The ongoing lists of property owners facing the auctioning of their real estate due to delinquent taxes is a “disgrace,” said Henry, describing the current school taxation structure as “outrageous, unacceptable and archaic.”

“It’s time to spread this burden,” she said, asserting Pashinski has not “lifted a finger” to advance taxation change. “Where has he been for 11 years?”

Comprehensive options are needed to address drug addiction and prevention, including focus on eliminating the stigma for people who are impacted and “suffering in silence,” she said, noting the stress the problem has placed on police, courts and prisons.

“It’s expensive and heartbreaking and needs a solution,” Henry said.

If elected, Henry said she also would highlight the area’s “rich and important” history, from mining to natives who made significant contributions.

“I don’t want to dwell on only things that are wrong. I want people to once again be proud of where they came from,” she said.

Pashinski responds

Pashinski, 72, said he had heard the news and said he gives credit to anyone who stands up to run for office.

“They have the right to run and if they choose to do so, I give them credit for doing it,” Pashinski said. “I’m going to continue to do the work that brought me to the privilege of serving — health care, education, and protecting American citizens — their working rights, their voting rights and their civil rights.”

Pashinski is seeking his seventh two-year term in the legislature.

Pashinski said for the last four years, he has been working on helping grandparents who are raising their grandchildren. His legislation — House Bill 1539 — is in the Senate Judiciary Committee for a vote on Tuesday.

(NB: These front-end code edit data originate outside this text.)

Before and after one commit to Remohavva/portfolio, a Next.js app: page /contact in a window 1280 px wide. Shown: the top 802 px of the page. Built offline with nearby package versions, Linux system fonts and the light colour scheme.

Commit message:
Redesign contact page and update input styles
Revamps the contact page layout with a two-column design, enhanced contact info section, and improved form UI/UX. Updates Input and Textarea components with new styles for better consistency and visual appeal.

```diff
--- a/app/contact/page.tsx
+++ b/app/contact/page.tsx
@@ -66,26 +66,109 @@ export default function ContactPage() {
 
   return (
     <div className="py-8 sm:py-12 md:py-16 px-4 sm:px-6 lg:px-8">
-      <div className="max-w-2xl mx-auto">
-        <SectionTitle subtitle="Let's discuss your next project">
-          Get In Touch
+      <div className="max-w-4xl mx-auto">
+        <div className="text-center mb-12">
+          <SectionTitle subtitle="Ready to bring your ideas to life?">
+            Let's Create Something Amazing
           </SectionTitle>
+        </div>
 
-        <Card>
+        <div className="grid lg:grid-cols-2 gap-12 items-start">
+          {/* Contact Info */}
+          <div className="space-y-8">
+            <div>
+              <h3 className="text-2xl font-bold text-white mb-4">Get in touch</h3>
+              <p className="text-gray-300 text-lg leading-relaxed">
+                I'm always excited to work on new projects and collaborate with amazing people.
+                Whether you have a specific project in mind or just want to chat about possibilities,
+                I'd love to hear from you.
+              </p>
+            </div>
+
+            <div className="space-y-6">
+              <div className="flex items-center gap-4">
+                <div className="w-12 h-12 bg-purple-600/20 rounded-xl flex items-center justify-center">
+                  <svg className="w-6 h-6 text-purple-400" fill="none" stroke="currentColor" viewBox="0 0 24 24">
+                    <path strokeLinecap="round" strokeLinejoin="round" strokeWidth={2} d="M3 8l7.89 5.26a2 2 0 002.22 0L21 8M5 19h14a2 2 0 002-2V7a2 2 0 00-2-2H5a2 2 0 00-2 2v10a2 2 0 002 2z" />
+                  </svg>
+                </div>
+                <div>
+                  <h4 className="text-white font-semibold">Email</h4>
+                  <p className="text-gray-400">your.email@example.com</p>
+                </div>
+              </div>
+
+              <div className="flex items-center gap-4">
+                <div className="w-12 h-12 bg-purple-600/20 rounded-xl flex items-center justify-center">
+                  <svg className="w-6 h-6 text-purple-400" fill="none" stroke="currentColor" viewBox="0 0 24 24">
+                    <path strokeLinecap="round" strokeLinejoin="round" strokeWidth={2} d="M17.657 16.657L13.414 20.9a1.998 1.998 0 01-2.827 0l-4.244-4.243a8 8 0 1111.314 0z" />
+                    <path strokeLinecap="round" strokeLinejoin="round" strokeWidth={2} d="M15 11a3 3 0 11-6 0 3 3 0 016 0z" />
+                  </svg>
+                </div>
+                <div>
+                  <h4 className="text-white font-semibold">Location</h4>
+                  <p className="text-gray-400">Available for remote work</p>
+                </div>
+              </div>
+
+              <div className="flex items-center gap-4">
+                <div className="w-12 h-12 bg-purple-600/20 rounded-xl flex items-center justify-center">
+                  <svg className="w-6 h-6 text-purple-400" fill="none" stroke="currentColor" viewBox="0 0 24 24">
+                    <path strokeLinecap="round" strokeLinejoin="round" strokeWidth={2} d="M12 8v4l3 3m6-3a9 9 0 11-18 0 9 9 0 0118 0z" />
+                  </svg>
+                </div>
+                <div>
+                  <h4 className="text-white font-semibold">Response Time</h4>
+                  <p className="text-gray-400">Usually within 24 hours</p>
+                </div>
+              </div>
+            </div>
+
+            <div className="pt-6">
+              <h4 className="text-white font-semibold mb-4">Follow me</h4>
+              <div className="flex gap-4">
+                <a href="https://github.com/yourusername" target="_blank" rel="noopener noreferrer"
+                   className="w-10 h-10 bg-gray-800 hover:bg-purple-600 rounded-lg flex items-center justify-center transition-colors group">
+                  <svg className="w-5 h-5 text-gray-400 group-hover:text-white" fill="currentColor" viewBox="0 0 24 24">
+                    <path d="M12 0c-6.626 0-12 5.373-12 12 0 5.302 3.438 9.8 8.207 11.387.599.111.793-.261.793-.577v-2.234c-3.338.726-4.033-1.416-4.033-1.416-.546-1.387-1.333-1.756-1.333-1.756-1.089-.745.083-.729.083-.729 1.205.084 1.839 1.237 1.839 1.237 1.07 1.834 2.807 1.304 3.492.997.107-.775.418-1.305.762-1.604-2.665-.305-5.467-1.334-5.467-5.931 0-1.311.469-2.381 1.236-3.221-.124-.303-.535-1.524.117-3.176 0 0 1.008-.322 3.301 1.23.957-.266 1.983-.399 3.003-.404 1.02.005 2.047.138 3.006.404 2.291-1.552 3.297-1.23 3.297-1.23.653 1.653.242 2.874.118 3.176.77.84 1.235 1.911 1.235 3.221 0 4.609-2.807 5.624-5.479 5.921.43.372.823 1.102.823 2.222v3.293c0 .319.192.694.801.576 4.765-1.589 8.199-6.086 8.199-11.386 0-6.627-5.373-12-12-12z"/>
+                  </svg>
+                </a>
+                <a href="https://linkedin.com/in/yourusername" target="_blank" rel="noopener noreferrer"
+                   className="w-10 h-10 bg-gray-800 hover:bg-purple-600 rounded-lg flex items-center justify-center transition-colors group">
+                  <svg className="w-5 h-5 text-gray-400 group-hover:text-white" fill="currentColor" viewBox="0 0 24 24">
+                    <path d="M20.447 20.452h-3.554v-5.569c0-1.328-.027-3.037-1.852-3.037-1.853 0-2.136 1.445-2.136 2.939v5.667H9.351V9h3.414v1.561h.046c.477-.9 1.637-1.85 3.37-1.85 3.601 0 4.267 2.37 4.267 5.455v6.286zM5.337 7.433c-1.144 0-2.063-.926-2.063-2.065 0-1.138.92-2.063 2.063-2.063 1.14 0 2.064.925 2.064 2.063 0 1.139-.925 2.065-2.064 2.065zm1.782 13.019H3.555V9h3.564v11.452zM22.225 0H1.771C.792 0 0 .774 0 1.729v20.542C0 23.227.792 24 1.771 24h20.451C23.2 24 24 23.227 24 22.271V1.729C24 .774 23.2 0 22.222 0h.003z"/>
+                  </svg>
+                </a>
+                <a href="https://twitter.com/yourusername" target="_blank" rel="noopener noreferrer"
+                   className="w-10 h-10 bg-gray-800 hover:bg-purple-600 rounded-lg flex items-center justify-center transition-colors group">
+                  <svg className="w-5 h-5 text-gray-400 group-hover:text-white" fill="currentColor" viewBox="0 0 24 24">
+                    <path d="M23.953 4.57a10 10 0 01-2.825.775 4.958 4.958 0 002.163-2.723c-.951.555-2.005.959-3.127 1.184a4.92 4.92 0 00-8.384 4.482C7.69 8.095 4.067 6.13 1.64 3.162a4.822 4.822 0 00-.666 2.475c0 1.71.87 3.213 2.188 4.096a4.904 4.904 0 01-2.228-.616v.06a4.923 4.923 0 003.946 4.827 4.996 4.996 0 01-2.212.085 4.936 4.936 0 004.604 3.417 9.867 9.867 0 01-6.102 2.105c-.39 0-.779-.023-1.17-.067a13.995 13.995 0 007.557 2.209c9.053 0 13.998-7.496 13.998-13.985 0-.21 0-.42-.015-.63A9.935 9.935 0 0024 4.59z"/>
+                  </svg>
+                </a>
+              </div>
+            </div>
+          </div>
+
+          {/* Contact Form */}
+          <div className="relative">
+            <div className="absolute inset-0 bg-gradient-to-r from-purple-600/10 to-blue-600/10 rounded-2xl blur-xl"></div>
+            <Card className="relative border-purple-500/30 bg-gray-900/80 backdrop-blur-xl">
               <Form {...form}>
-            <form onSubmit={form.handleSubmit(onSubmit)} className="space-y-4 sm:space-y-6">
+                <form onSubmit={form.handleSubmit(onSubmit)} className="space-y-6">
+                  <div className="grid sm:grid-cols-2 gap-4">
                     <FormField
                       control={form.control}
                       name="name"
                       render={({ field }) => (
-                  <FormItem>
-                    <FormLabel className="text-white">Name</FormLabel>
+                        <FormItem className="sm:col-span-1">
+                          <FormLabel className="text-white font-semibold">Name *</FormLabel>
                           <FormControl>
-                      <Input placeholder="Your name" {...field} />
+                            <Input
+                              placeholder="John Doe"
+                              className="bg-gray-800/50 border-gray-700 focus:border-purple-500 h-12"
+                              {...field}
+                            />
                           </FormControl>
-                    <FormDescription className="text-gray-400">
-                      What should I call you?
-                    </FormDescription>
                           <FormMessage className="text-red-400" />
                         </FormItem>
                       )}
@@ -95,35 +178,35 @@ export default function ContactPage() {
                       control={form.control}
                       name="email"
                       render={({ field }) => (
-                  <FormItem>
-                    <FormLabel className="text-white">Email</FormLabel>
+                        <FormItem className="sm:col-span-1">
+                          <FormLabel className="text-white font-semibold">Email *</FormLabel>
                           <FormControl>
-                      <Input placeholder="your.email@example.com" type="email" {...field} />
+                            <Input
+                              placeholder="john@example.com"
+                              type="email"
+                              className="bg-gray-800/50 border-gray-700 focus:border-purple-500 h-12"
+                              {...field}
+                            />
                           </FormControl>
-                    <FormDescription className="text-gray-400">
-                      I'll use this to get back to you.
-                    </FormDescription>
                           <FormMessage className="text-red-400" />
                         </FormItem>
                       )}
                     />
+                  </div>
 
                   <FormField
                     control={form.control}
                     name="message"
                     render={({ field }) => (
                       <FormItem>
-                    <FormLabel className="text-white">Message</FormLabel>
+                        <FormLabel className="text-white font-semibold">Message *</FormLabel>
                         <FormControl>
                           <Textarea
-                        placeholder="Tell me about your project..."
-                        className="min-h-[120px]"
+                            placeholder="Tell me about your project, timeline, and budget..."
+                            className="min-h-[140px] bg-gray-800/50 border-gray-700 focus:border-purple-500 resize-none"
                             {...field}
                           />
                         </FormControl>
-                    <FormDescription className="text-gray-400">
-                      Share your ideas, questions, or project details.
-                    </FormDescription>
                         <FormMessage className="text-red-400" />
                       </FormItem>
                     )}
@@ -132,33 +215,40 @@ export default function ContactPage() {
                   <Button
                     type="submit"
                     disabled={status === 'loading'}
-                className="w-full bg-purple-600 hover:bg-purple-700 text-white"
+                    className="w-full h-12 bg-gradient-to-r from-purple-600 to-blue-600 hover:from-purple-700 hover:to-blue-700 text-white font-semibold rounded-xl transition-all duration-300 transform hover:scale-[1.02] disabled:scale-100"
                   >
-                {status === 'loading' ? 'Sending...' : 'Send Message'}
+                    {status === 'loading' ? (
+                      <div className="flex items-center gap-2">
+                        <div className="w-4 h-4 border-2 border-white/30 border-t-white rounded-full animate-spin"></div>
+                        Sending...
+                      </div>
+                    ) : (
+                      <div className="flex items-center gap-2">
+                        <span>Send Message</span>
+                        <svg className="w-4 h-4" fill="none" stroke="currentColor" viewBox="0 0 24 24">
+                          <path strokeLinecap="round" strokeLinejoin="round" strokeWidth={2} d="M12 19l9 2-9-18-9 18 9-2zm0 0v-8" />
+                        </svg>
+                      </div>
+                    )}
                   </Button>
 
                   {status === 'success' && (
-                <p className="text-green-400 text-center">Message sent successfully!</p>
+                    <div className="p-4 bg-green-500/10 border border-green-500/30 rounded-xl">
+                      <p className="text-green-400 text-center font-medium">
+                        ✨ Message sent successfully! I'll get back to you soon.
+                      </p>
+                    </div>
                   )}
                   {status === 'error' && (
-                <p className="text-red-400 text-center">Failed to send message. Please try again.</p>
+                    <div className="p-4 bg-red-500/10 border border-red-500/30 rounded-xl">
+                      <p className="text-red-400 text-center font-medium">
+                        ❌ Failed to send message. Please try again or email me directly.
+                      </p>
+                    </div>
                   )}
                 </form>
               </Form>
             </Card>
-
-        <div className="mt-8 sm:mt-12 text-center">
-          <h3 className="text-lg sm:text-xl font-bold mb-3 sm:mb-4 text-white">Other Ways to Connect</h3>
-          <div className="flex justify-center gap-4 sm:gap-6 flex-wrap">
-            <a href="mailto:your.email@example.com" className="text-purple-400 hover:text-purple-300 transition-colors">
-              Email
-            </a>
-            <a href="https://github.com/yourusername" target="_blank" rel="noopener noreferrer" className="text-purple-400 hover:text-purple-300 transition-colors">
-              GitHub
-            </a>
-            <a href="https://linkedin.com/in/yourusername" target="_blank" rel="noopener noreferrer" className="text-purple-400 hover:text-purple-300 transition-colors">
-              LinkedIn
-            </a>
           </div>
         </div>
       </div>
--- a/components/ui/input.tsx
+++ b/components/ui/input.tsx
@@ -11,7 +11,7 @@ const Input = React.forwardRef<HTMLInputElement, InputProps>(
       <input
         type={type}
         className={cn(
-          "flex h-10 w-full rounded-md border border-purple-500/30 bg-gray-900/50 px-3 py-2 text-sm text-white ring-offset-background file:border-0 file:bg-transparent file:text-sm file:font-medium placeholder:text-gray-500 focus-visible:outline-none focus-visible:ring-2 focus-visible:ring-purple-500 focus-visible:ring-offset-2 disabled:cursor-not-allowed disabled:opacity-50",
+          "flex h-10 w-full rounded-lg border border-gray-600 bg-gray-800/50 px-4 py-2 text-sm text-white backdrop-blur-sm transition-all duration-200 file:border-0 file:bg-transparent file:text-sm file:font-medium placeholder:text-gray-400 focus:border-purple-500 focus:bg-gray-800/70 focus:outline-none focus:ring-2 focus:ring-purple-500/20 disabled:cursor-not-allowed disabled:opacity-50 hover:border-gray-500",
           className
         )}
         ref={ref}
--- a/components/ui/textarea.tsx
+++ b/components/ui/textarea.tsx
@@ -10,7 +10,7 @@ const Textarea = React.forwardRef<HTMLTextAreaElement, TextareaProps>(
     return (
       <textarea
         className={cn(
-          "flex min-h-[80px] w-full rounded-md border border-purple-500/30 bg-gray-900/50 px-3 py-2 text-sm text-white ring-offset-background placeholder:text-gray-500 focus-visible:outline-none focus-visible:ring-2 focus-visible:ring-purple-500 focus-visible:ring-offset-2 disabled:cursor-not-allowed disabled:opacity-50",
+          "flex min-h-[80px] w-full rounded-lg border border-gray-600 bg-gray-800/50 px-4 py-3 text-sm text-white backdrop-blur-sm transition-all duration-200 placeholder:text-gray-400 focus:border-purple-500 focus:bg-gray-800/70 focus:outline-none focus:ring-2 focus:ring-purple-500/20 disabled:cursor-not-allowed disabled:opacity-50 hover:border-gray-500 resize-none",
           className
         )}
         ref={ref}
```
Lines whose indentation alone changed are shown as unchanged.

The bill passed the House unanimously.

The bill, called the Temporary Emergency Guardianship, would allow grandparents temporary “in loco-parentis” — Latin for “in the place of a parent” — giving the grandparents the authority to enroll their grandchildren in school or school activities and to receive medical procedures.

“These are issues critical to grandparents raising their grandchildren,” Pashinski said.

Henry and Pashinski and Pashinski

By Jennifer Learn-Andes and Bill O’Boyle

Reach Jennifer Learn-Andes at 570-991-6388 or on Twitter @TLJenLearnAndes.

Reach Jennifer Learn-Andes at 570-991-6388 or on Twitter @TLJenLearnAndes.